Task brief
Return all lines below containing the word "index".

User interface change data
+++++
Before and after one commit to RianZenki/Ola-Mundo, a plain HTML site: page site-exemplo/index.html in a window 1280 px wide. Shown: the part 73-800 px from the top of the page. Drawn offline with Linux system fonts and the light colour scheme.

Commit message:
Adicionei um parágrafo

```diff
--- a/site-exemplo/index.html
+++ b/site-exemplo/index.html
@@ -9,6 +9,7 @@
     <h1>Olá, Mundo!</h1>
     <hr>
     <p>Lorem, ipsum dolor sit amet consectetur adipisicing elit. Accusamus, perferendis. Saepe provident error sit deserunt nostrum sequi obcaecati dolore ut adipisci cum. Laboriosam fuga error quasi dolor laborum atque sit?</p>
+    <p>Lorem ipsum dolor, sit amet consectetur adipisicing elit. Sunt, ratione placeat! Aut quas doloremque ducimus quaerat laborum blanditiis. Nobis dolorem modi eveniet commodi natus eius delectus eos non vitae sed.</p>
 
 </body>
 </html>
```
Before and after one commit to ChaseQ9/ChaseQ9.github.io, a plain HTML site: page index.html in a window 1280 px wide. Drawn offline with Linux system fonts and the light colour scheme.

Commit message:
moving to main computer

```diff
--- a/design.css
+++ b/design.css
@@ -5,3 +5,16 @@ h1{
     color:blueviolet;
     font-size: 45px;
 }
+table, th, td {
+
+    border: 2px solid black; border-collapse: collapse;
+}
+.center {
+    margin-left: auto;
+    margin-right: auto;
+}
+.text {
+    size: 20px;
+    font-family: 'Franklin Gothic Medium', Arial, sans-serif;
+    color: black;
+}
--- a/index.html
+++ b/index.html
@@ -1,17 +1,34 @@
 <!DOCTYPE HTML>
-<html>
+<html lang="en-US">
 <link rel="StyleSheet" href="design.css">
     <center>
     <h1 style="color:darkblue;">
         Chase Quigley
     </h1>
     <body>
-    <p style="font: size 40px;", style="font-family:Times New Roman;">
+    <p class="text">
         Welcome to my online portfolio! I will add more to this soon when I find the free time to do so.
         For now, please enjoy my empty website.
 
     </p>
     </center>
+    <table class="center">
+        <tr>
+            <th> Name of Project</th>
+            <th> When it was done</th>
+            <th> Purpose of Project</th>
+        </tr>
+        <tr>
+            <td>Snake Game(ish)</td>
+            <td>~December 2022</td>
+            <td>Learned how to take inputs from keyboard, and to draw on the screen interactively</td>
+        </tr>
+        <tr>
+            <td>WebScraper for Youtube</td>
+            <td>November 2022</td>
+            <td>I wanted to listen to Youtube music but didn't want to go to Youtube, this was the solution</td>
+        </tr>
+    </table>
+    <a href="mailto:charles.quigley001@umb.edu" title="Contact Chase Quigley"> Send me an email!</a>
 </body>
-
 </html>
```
+++++
Task answer
Before and after one commit to RianZenki/Ola-Mundo, a plain HTML site: page site-exemplo/index.html in a window 1280 px wide. Shown: the part 73-800 px from the top of the page. Drawn offline with Linux system fonts and the light colour scheme.
--- a/site-exemplo/index.html
+++ b/site-exemplo/index.html
Before and after one commit to ChaseQ9/ChaseQ9.github.io, a plain HTML site: page index.html in a window 1280 px wide. Drawn offline with Linux system fonts and the light colour scheme.
--- a/index.html
+++ b/index.html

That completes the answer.